Everything You (Don't!) Want to Know About Scott J. Bloch


When you take as a given that the point of the Bush administration was to undo government, to actually ungovern, really to take apart the management of the country through a combination of basic inaction and also to remake the country’s huge network of social services through the funneling of massive amounts of money to religious organizations-well, only then do stories like the exquisitely odd tale of Scott J. Bloch begin to make sense. Employed as the head of the Office of Special Counsel since late 2003, he was initially put under investigation because coworkers said he “tossed out legitimate whistle-blower cases to reduce the office backlog.” Bloch was formerly of the Justice Department’s Task Force for Faith-based and Community Initiatives, so he has been at the very heart of the administration’s efforts: both unworking and also helping to fund a Christian network throughout the country. He also infamously issued a memo to the staff that advised women to not wear tight pants and “before choosing a skirt to wear, sit down in it facing a mirror.” The memo, it would turn out, was plagiarized, from “student Web sites.”

When Bloch resigned, he wrote to the President and claimed that he had eliminated backlogs and presided over an uptick of 400% in “substantiated whistleblower disclosures.”

Here are some of his accomplishments:

An investigation by the U.S. Office of Special Counsel (OSC) has concluded that Environmental Protection Agency (EPA) Administrator Stephen L. Johnson did not violate the Hatch Act when he appeared at a 2006 fundraising event for a candidate for U.S. Congress. Mr. Johnson attended and made remarks at a March 9, 2006 fundraiser at a Denver, Colorado law firm for Mr. Rick O’Donnell, a Republican candidate for Colorado’s 7th Congressional District. …. OSC’s investigation found that while Mr. Johnson’s official title was used in an e-mail invitation for the fundraiser, the invitation was sent by an organizer of the event, who was not covered by the Hatch Act.

You see? While the Hatch Act prevents fundraising by use of political titles, it doesn’t count if someone does it for you, Bloch’s office found. Dismissed!

That is one of 11 press releases issued by the OSC in the year 2008, and one of them was Bloch’s resignation. In previous years, most of the OSC victories were minor transgressions of the Hatch Act. In 2006, the OSC won a stunning victory against “quota politics.” What are quota politics?

The U.S. Office of Special Counsel reached a settlement that secured a faculty position at the Air Force Academy for a candidate originally chosen unanimously as the number one selection by a review board before quota politics intervened…. In this highly unusual case, the serviceman alleged that the U.S. Air Force Academy did not select him for a civilian faculty position because the he was a retired career service member…. The Superintendent of the Academy did not approve the hiring of claimant solely because the claimant was retired career service member and, by hiring him, the Academy would have exceeded its 33% target for retired career service members in the civilian faculty.

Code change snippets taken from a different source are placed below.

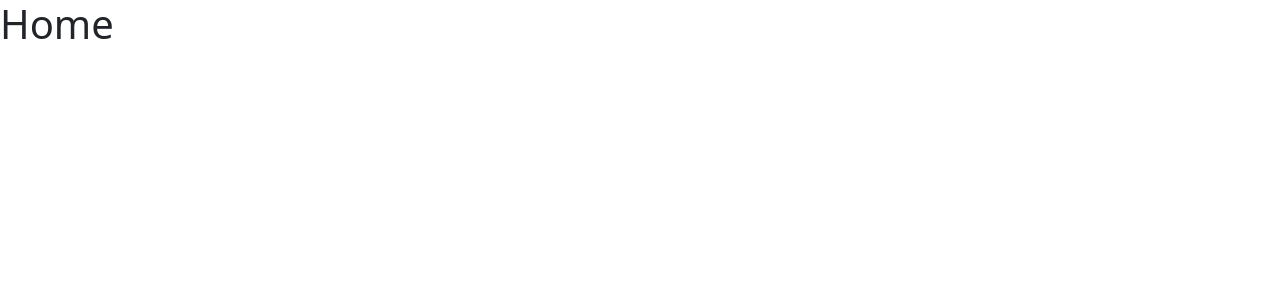
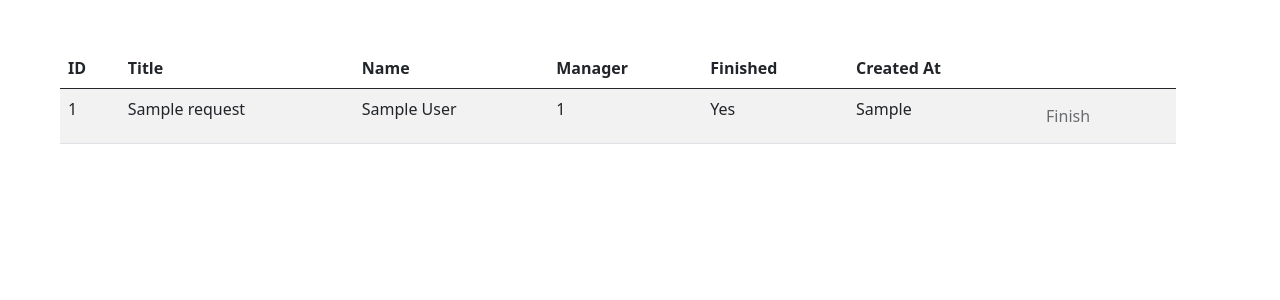
Before and after one commit to STNeto1/maintenance-app, a PHP site: page / in a window 1280 px wide. Before the commit the part shown is almost empty. Shown: the top 300 px of the page. Run offline with PHP 8.4, Linux system fonts and the light colour scheme; the visitor is signed in with stand-in values (Sample User, id 1); tables that the repository leaves empty or names only in its code hold one stand-in row (values such as "Sample post"); some libraries are stand-ins or nearby versions.

Commit message:
before moving os

```diff
--- a/classes/Request.php
+++ b/classes/Request.php
@@ -38,10 +38,9 @@ class Request
                                               r.id as id,
                                               r.title as title,
                                               r.finished as finished,
-                                              r.user_id as user_id,
                                               r.manager_id as manager,
                                               u.name as name,
-                                              u.role as role
+                                              r.createdAt
                                           FROM request AS r
                                           LEFT JOIN USER AS u
                                           ON r.user_id = u.id;");
--- a/includes/header.php
+++ b/includes/header.php
@@ -7,7 +7,8 @@
     <meta http-equiv="X-UA-Compatible" content="ie=edge">
     <link href="https://cdn.jsdelivr.net/npm/bootstrap@5.0.0-beta1/dist/css/bootstrap.min.css" rel="stylesheet"
           integrity="sha384-giJF6kkoqNQ00vy+HMDP7azOuL0xtbfIcaT9wjKHr8RbDVddVHyTfAAsrekwKmP1" crossorigin="anonymous">
-
+    <link rel="stylesheet" href="https://pro.fontawesome.com/releases/v5.10.0/css/all.css"
+          integrity="sha384-AYmEC3Yw5cVb3ZcuHtOA93w35dYTsvhLPVnYs9eStHfGJvOvKxVfELGroGkvsg+p" crossorigin="anonymous"/>
     <title>Request Manager</title>
 </head>
 <body>
--- a/index.php
+++ b/index.php
@@ -1,6 +1,8 @@
 <?php
 
 include "includes/header.php";
+include "classes/User.php";
+include "classes/Request.php";
 
 session_start();
 session_regenerate_id();
@@ -9,6 +11,55 @@ if (!$_SESSION['logged_in']) {
   header('location: login.php?status=auth-required');
 }
 
-include "includes/footer.php"; ?>
+$obUser = new User();
+$obRequest = new Request();
 
-<h1>Home</h1>
+$requests = $obRequest->findAll();
+
+?>
+
+<div class="container m-5">
+
+    <table class="table table-striped">
+        <thead>
+        <tr>
+            <th>ID</th>
+            <th>Title</th>
+            <th>Name</th>
+            <th>Manager</th>
+            <th>Finished</th>
+            <th>Created At</th>
+            <th></th>
+        </tr>
+        </thead>
+        <tbody>
+        <?php foreach ($requests
+
+                       as $req): ?>
+            <tr>
+                <td><?= $req['id'] ?> </td>
+                <td><?= $req['title'] ?> </td>
+                <td><?= $req['name'] ?> </td>
+                <td><?= $req['manager'] ?> </td>
+                <td>
+                  <?= $req['finished'] ? "Yes" : "No" ?>
+                </td>
+                <td>
+                  <?= $req['createdAt'] ?>
+                </td>
+                <td>
+                  <?= !$req['finished'] ?
+                    "<a href='#' class='btn btn-success'>Finish</a>"
+                    : "<button class='btn' disabled>Finish</button>"
+                  ?>
+                </td>
+            </tr>
+        <?php endforeach; ?>
+        </tbody>
+    </table>
+
+
+</div>
+
+
+<?php include "includes/footer.php"; ?>
```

Quota politics!

In May of 2005, a year-and-a-half after Bloch took over, Congress commended the OSC. They had made three site visits. Their letter of commendation read: “At the end of this period of review, one previously critical Senate staffer informed us ‘we have satisfied ourselves that they did not throw any folders into the Potomac.’”

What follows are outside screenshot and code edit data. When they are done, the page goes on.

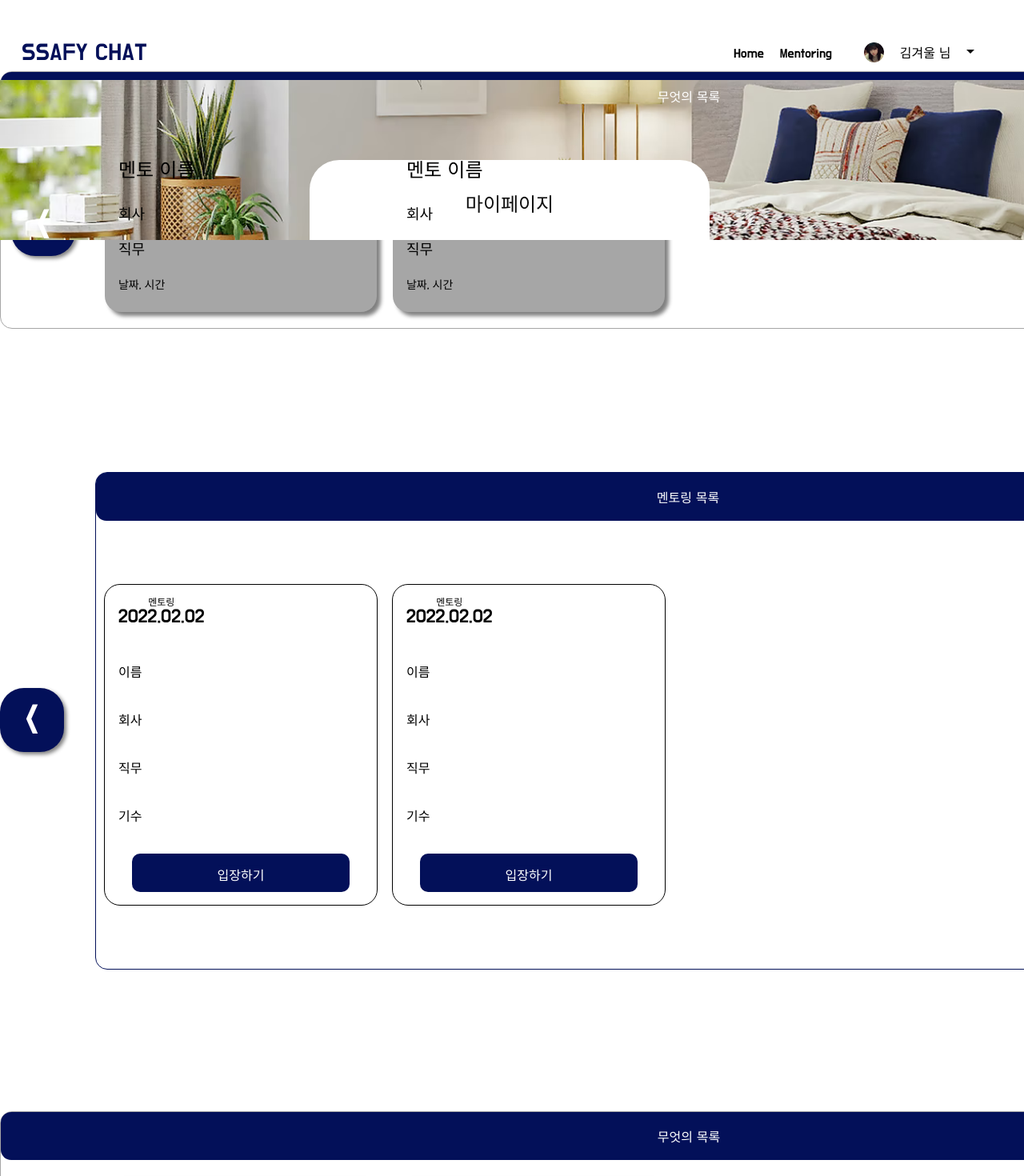
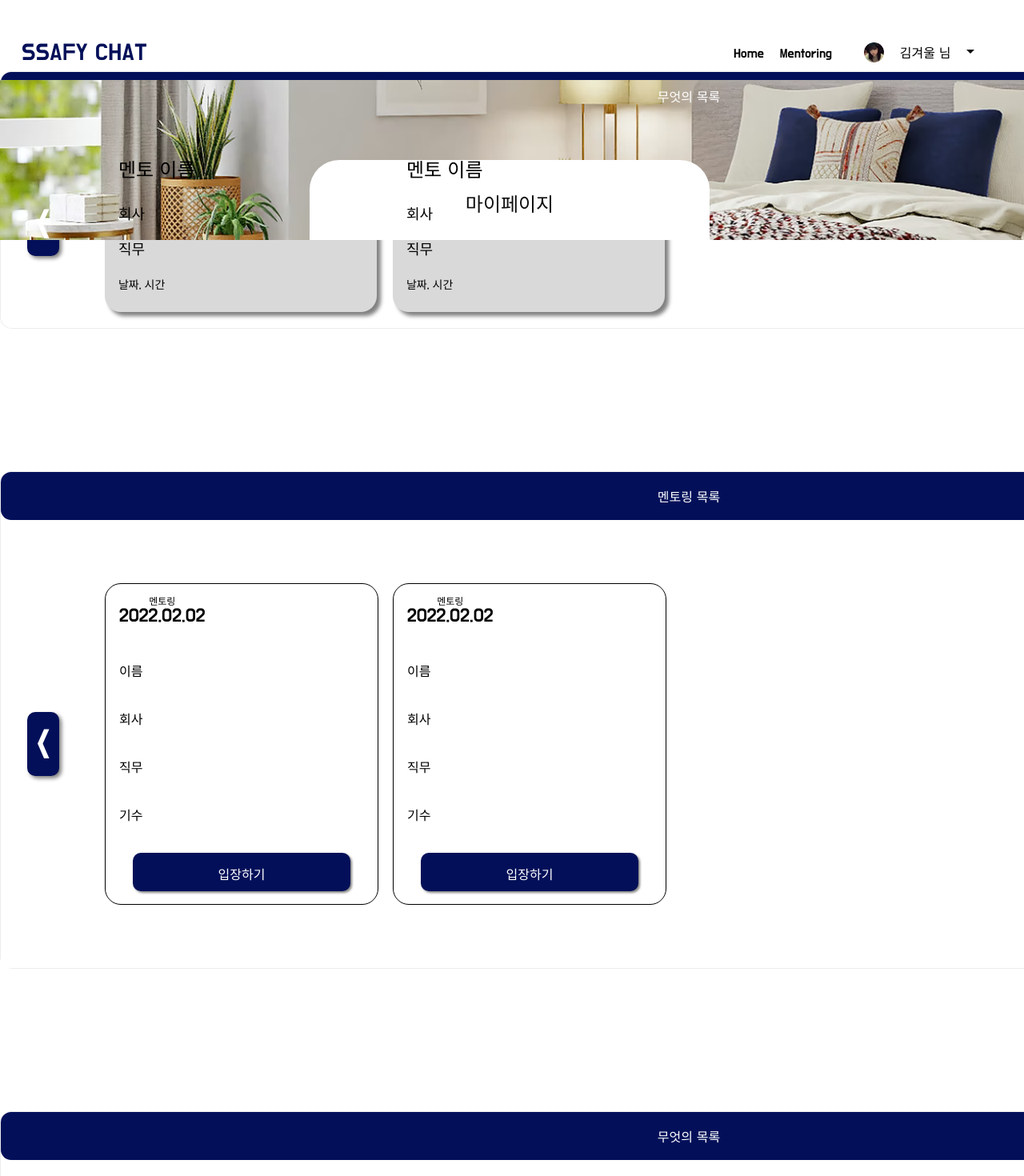
Before and after one commit to mg-glter/SSAFYCHAT, a React (Create React App) app in the folder front/: page / in a window 1280 px wide. Shown: the top 1470 px of the page at 80% size. Built offline with nearby package versions, Linux system fonts and the light colour scheme.

Commit message:
[fix] ReservationPage : 멘토링 예약 학인 컨테이너 완료

```diff
--- a/front/src/components/common/ReservedList.tsx
+++ b/front/src/components/common/ReservedList.tsx
@@ -38,20 +38,21 @@ function ReservedList(props : any){
     return (
     // 카드리스트 전체를 감싸는 컨테이너
     <div className="reserved_list_container">
+        {/* 헤더 */}
+        <div className="reserved_list_header">
+                <div className="header_text">
+                    멘토링 목록
+                </div>
+           </div>
+
+        {/* 카드리스트와 헤더를 감싸는 컨테이너 */}
+        <div className="reserved_list_inner_container">
         {/* 좌 화살표 */}
         <div className="reserved_list_arrow">
             <div className="arrow_button">
                 <div className="arrow">&lt;</div>
             </div>
         </div>
-        {/* 카드리스트와 헤더를 감싸는 컨테이너 */}
-        <div className="reserved_list_inner_container">
-            {/* 헤더 */}
-           <div className="reserved_list_header">
-                <div className="header_text">
-                    멘토링 목록
-                </div>
-           </div>
 
             {/* 카드리스트 */}
             <div className="reserved_card_container">
@@ -59,16 +60,18 @@ function ReservedList(props : any){
                 <ReservedCard></ReservedCard>
             </div>
 
-        </div>
 
         {/* 우측 화살표 */}
         <div className="reserved_list_arrow">
-        <div className="arrow_button">
-            <div className="arrow">
-                &gt;
+            <div className="arrow_button">
+                <div className="arrow">
+                    &gt;
+                </div>
             </div>
         </div>
+
         </div>
+
 
 
     </div>
--- a/front/src/styles/components/common/card-list.css
+++ b/front/src/styles/components/common/card-list.css
@@ -6,7 +6,7 @@
     display: flex;
     flex-direction: column;
     justify-content: space-between;
-    border: solid 1px #a6a6a6;
+    border: dotted 1px #dadada;
     border-radius: 15px;
 }
 
@@ -54,6 +54,10 @@
     display: flex;
     flex-direction: column;
     justify-content: center;
+    align-items: center;
+}
+.card_list_arrow{
+    cursor: pointer;
 }
 /* 화살표를 담는 버튼 */
 .arrow_button{
@@ -61,10 +65,10 @@
     flex-direction: column;
     align-items: center;
     text-align: center;
-    width: 80px;
+    width: 40px;
     height: 80px;
 
-    background: #031059;
+    background: #ffffff;
 
     border-radius: 30px;
     box-shadow:  3px 3px 5px gray;
@@ -99,7 +103,7 @@
     width: 340px;
     height: 220px;
     margin: 10px;
-    background-color: #A6A6A6;
+    background-color: #d9d9d9;
     border-radius: 20px;
     box-shadow:  5px 5px 5px gray;
 }
@@ -124,3 +128,18 @@
     line-height: 44px;
     transform: translate(5%);
 }
+
+
+.card:hover{
+    box-shadow: 0px 0px 0px #FFFFFF;
+    background: #a6a6a6;
+    cursor: pointer;
+}
+
+.arrow_button:hover{
+
+    background: #023e73;
+    cursor: pointer;
+    box-shadow:  0px 0px 0px #ffffff;
+
+}
--- a/front/src/styles/components/common/reserved-list.css
+++ b/front/src/styles/components/common/reserved-list.css
@@ -5,18 +5,24 @@
     width: 1720px;
     height: 620px;
     display: flex;
+    flex-direction: column;
     justify-content: space-between;
+
+    border: dotted 1px #dadada;
+    border-radius: 15px;
 }
 
-/* 리스트 내부 해더와 카드리스트를 감싸는 컨테이너 */
+/* 카드리스트를 감싸는 컨테이너 */
 .reserved_list_inner_container{
     /* box-sizing: border-box; */
     margin:0px;
-    width: 1480px;
-    height: 620px;
+    width: 1720px;
+    height: 560px;
+
+    display: flex;
+    justify-content: space-around;
+
     background: #FFFFFF;
-    border: 1px solid #031059;
-    border-radius: 15px;
 }
 
 /* 제목이 들어가는 헤더 */
@@ -27,7 +33,7 @@
     text-align: center;
     color: #FFFFFF;
 
-    width: 1480px;
+    width: 1720px;
     height: 60px;
 
 
@@ -46,37 +52,31 @@
 /* 좌 우 화살표를 담는 컨테이너 */
 .reserved_list_arrow{
     width: 80px;
-    height: 620px;
+    height: 560px;
     display: flex;
     flex-direction: column;
     justify-content: center;
+
+    align-items: center;
 }
-/* 화살표를 담는 버튼 */
+.reserved_list_arrow:hover{
+    cursor: pointer;
+}
+/* 화살표를 담는 버튼 card_list쪽 css를 건드릴 것 */
 .arrow_button{
     display: flex;
     flex-direction: column;
     align-items: center;
     justify-content: center;
     text-align: center;
-    width: 80px;
+    width: 40px;
     height: 80px;
 
     background: #031059;
 
-    border-radius: 30px;
+    border-radius: 10px;
 
 }
-
-/* .sam{
-    width: 0;
-    height: 0;
-    position: relative;
-    border-bottom: 20px solid transparent;
-    border-top: 20px solid transparent;
-    border-left: 20px solid white;
-    border-right: 20px solid transparent;
-    transform: translate(30%);
-} */
 
 .arrow{
     text-align: center;
@@ -144,6 +144,7 @@
     align-items: center;
     justify-content: center;
 }
+
 .reserved_card_button{
     height: 60%;
     width: 80%;
@@ -157,6 +158,13 @@
 
 
     background-color: #031059;
+
+    box-shadow: 2px 2px 3px gray;
+    cursor: pointer;
+}
+
+.reserved_card_button:hover{
+    box-shadow: 0px 0px white;
 }
 
 .reserved_card_text{
```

High standards.

This rating was based on such exciting investigations as this one in 2004:

The U.S. Office of Special Counsel (OSC) has filed a complaint for disciplinary action against Bonnie Cannan, a state employee with the Finger Lakes Developmental Disabilities Service Office (FLDDSO) in Rochester, New York. The OSC’s complaint, filed July 13, 2004 with the Merit Systems Protection Board (MSPB), charges Ms. Cannan with violating the Hatch Act’s prohibition against being a candidate for elective office in a partisan election.

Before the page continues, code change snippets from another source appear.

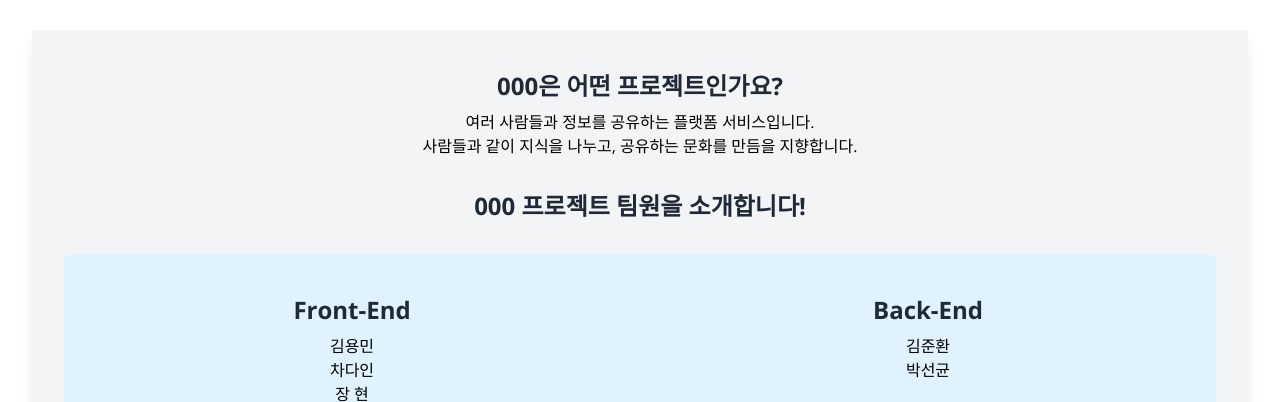
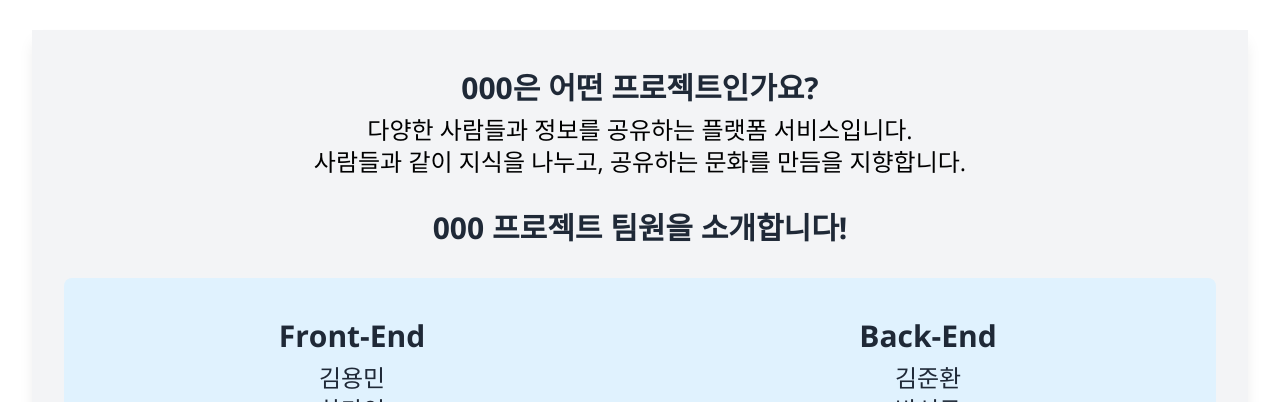
Before and after one commit to dydals3440/SideBlog, a Next.js app: page /about in a window 1280 px wide. Shown: the part 398-800 px from the top of the page. Built offline with nearby package versions, Linux system fonts and the light colour scheme.

Commit message:
styles: About Page styling modify

```diff
--- a/src/app/about/page.tsx
+++ b/src/app/about/page.tsx
@@ -1,6 +1,7 @@
 import { Hero } from '@/components';
 
-const TITLE_CLASS = 'text-2xl font-bold text-gray-800 my-2';
+const TITLE_CLASS = 'text-3xl font-bold text-gray-800 my-2';
+const MEMBER_CLASS = 'text-2xl text-gray-800';
 
 const AboutPage = () => {
   return (
@@ -8,15 +9,15 @@ const AboutPage = () => {
       <Hero />
       <section className='bg-gray-100 shadow-lg p-8 m-8 text-center'>
         <h2 className={TITLE_CLASS}>000은 어떤 프로젝트인가요?</h2>
-        <p className='mb-8'>
-          여러 사람들과 정보를 공유하는 플랫폼 서비스입니다. <br /> 사람들과
+        <p className='mb-8 text-2xl'>
+          다양한 사람들과 정보를 공유하는 플랫폼 서비스입니다. <br /> 사람들과
           같이 지식을 나누고, 공유하는 문화를 만듬을 지향합니다.
         </p>
         <h2 className={TITLE_CLASS}>000 프로젝트 팀원을 소개합니다!</h2>
-        <div className='mt-8 grid grid-cols-2 bg-sky-100 rounded-lg py-8'>
+        <div className='mt-8 grid grid-cols-1 bg-sky-100 rounded-lg py-8 md:grid-cols-2'>
           <div>
             <h3 className={TITLE_CLASS}>Front-End</h3>
-            <p>
+            <p className={MEMBER_CLASS}>
               김용민 <br />
               차다인 <br />
               장 현 <br />
@@ -25,22 +26,18 @@ const AboutPage = () => {
           </div>
           <div>
             <h3 className={TITLE_CLASS}>Back-End</h3>
-            <p>
+            <p className={MEMBER_CLASS}>
               김준환 <br />
               박선균 <br />
             </p>
           </div>
           <div>
             <h3 className={TITLE_CLASS}>Product Manager</h3>
-            <p>
-              최유리 <br />
-            </p>
+            <p className={MEMBER_CLASS}>최유리</p>
           </div>
           <div>
             <h3 className={TITLE_CLASS}>Designer</h3>
-            <p>
-              김지원 <br />
-            </p>
+            <p className={MEMBER_CLASS}>김지원</p>
           </div>
         </div>
       </section>
```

Small potatoes? Perhaps. Bonnie Cannan, unsurprisingly, is a labor organizer and a member of the Green Party.

And early on, Bloch began his most famous act of weird, legal windmill-tilting. Bloch ordered a review of what the agency recognized as discrimination or retaliation characteristics under the law, and removed sexual orientation from the list of enforceables; he was forced to put it back, after complaint, but in fact refused to pursue complaints where sexual orientation was involved-for instance when a whistleblower at the Forest Service was hung out to dry after complaining about a coworker using the office to run a private business. Following this, Bloch’s chief deputy and at least nine others resigned; two gay employees were 86’d from the office.

And now, Bloch will plead guilty to a minor charge, for deleting all the work material on his computer, evading far more substantial charges. Amazingly? “Bloch told the House investigative staff that the data wipe was done to protect government and personal information on the computer, not to destroy it.” The Office of Personnel Management has an extensive report, yet to be released, which is sure to be a remarkable account of a remarkable time.